There’s some merit to this. There are testable theories that are bad/useless (luminiferous aether), and good/useful theories that aren’t really testable (the many-worlds interpretation of quantum physics). Goodness and testableness aren’t uncorrelated, but by rejecting untestable theories out of hand you are going to be excluding some useful and possibly even correct theories. If you have a compelling reason to use a theory and it matches well with past observations, your understanding may be better if you adopt it rather than set it aside to look for a testable one.
But there is a reason to keep the testable-prediction criterion anyway: it keeps you out of local optima. By the nature of untestability, a theory that does not make testable predictions, no matter how good, will never naturally improve. You may switch, if another theory looks even more compelling, but you will get no signal telling you that your current theory is not good enough.
By contrasts, even a weak theory with testable predictions is unstable. It provides means by which it can be shown wrong, with your search pushed out of the stable divot of “this theory works well” and back to searching. If your tests are useful, they will push you along a gradient toward a better area of theory-space to look in, but at the least you will know you need to be looking.

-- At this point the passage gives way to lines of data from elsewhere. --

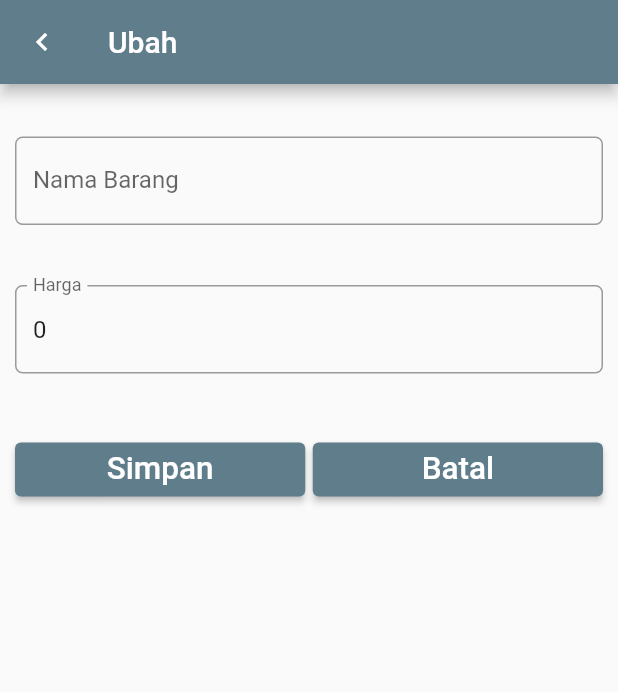
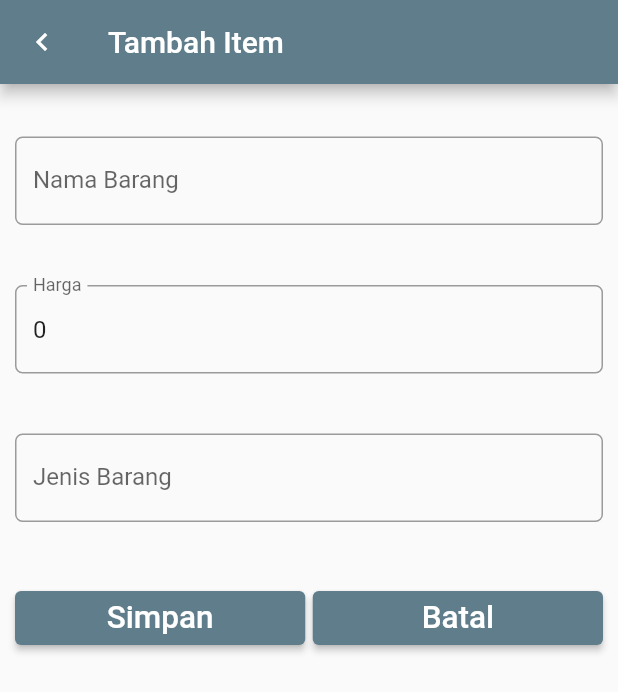
Before and after one commit to AhmadShodikinn/Learn-Mobile-Programming, a Flutter app: the screen it shows after launch, after a tap on "Tambah Item", on a phone screen of 412 x 824 dp. Shown: the top 692 px of the screen. Run offline on Flutter 3.47's test engine with Material 2 defaults, Android fonts, the light colour scheme and no system bars; our stand-ins replace google_fonts, sqflite; accounts and stored records are empty; network calls fail.

Commit message:
update add type product, try change picture icon

```diff
--- a/praktikum6/db_sqllite/lib/entryForm.dart
+++ b/praktikum6/db_sqllite/lib/entryForm.dart
@@ -8,30 +8,27 @@ class EntryForm extends StatefulWidget {
   EntryFormState createState() => EntryFormState(this.item);
 }
 
-//class controller
 class EntryFormState extends State<EntryForm> {
   Item item;
   EntryFormState(this.item);
   TextEditingController nameController = TextEditingController();
   TextEditingController priceController = TextEditingController();
+  TextEditingController typeController = TextEditingController();
+
   @override
   Widget build(BuildContext context) {
-//kondisi
-    if (item != null) {
     nameController.text = item.name;
     priceController.text = item.price.toString();
-    }
-//rubah
+
     return Scaffold(
       appBar: AppBar(
-        title: item == null ? Text('Tambah') : Text('Ubah'),
+        title: Text(item.id == null ? 'Tambah Item' : 'Edit Item'),
         leading: Icon(Icons.keyboard_arrow_left),
       ),
       body: Padding(
         padding: EdgeInsets.only(top: 15.0, left: 10.0, right: 10.0),
         child: ListView(
           children: <Widget>[
-// nama
             Padding(
               padding: EdgeInsets.only(top: 20.0, bottom: 20.0),
               child: TextField(
@@ -43,13 +40,9 @@ class EntryFormState extends State<EntryForm> {
                     borderRadius: BorderRadius.circular(5.0),
                   ),
                 ),
-                onChanged: (value) {
-//
-                },
+                onChanged: (value) {},
               ),
             ),
-
-// harga    // harga
             Padding(
               padding: EdgeInsets.only(top: 20.0, bottom: 20.0),
               child: TextField(
@@ -61,12 +54,23 @@ class EntryFormState extends State<EntryForm> {
                     borderRadius: BorderRadius.circular(5.0),
                   ),
                 ),
-                onChanged: (value) {
-//
-                },
+                onChanged: (value) {},
               ),
             ),
-
+            Padding(
+              padding: EdgeInsets.only(top: 20.0, bottom: 20.0),
+              child: TextField(
+                controller: typeController,
+                keyboardType: TextInputType.text,
+                decoration: InputDecoration(
+                  labelText: 'Jenis Barang',
+                  border: OutlineInputBorder(
+                    borderRadius: BorderRadius.circular(5.0),
+                  ),
+                ),
+                onChanged: (value) {},
+              ),
+            ),
             Padding(
               padding: EdgeInsets.only(top: 20.0, bottom: 20.0),
               child: Row(children: <Widget>[
@@ -77,31 +81,31 @@ class EntryFormState extends State<EntryForm> {
                       textScaleFactor: 1.5,
                     ),
                     onPressed: () {
-                    if (item == null) {
-// tambah data
-                      item = Item(
-                          nameController.text, int.parse(priceController.text));
-                    } else {
-                      // ubah data
+                      item = Item(nameController.text,
+                          int.tryParse(priceController.text) ?? 0);
+
                       item.name = nameController.text;
-                      item.price = int.parse(priceController.text);
-                    }
+                      item.price = int.tryParse(priceController.text) ?? 0;
+                      item.type = typeController.text;
+
                       Navigator.pop(context, item);
                     },
-                )),
+                  ),
+                ),
                 Container(width: 5.0),
                 Expanded(
                   child: ElevatedButton(
-                  child: Text(
+                    child: const Text(
                       'Batal',
                       textScaleFactor: 1.5,
                     ),
                     onPressed: () {
                       Navigator.pop(context);
                     },
-                ))
+                  ),
+                ),
               ]),
-            )
+            ),
           ],
         ),
       ),
--- a/praktikum6/db_sqllite/lib/models/item.dart
+++ b/praktikum6/db_sqllite/lib/models/item.dart
@@ -1,31 +1,36 @@
 class Item {
-  late int? id;
-  late String _name;
-  late int _price;
+  int? id;
+  String? _name;
+  int? _price;
+  String? _type;
 
   get idku => id;
 
-  String get name => _name;
+  String get name => _name ?? '';
   set name(String value) => _name = value;
   get price => _price;
   set price(value) => _price = value;
+  get type => _type;
+  set type(value) => _type = value;
 
   // konstruktor versi 1
   Item(this._name, this._price);
 
   // konstruktor versi 2: konversi dari Map ke Item
   Item.fromMap(Map<String, dynamic> map) {
-    // this.id = map['id'];
+    id = map['id'];
     _name = map['name'];
     _price = map['price'];
+    _type = map['type'];
   }
 
   // konversi dari Item ke Map
   Map<String, dynamic> toMap() {
-    Map<String, dynamic> map = Map<String, dynamic>();
-    // map['id'] = this.id;
+    Map<String, dynamic> map = <String, dynamic>{};
+    map['id'] = id;
     map['name'] = name;
     map['price'] = price;
+    map['type'] = type;
     return map;
   }
 }
--- a/praktikum6/db_sqllite/pubspec.yaml
+++ b/praktikum6/db_sqllite/pubspec.yaml
@@ -35,6 +35,8 @@ dependencies:
 
   path_provider: ^2.1.1
 
+  image_picker: ^1.0.4
+
 
   # The following adds the Cupertino Icons font to your application.
   # Use with the CupertinoIcons class for iOS style icons.
@@ -63,8 +65,8 @@ flutter:
   uses-material-design: true
 
   # To add assets to your application, add an assets section, like this:
-  # assets:
-  #   - images/a_dot_burr.jpeg
+  assets:
+    - images/icon.jpg
   #   - images/a_dot_ham.jpeg
 
   # An image asset can refer to one or more resolution-specific "variants", see
```
Also changed, not shown: praktikum6/db_sqllite/lib/home.dart (+23 -10 lines), praktikum6/db_sqllite/lib/models/dbhelper.dart (+36 -15 lines), praktikum6/db_sqllite/images/icon.jpg (added), praktikum6/db_sqllite/pubspec.lock, 6 other files. Lines whose indentation alone changed are shown as unchanged.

The upshot is this: even if you have a theory that looks very good, in the long run it is probably better to operate with a theory that looks less good but has testable predictions. The good but stable theory will probably outlive its welcome, while the testable but weak theory will tell you to move on when your data and new experiences pass it. Like a machine learner adding random noise to avoid being stuck, testable predictions are signals that ensure you will explore the possibilities.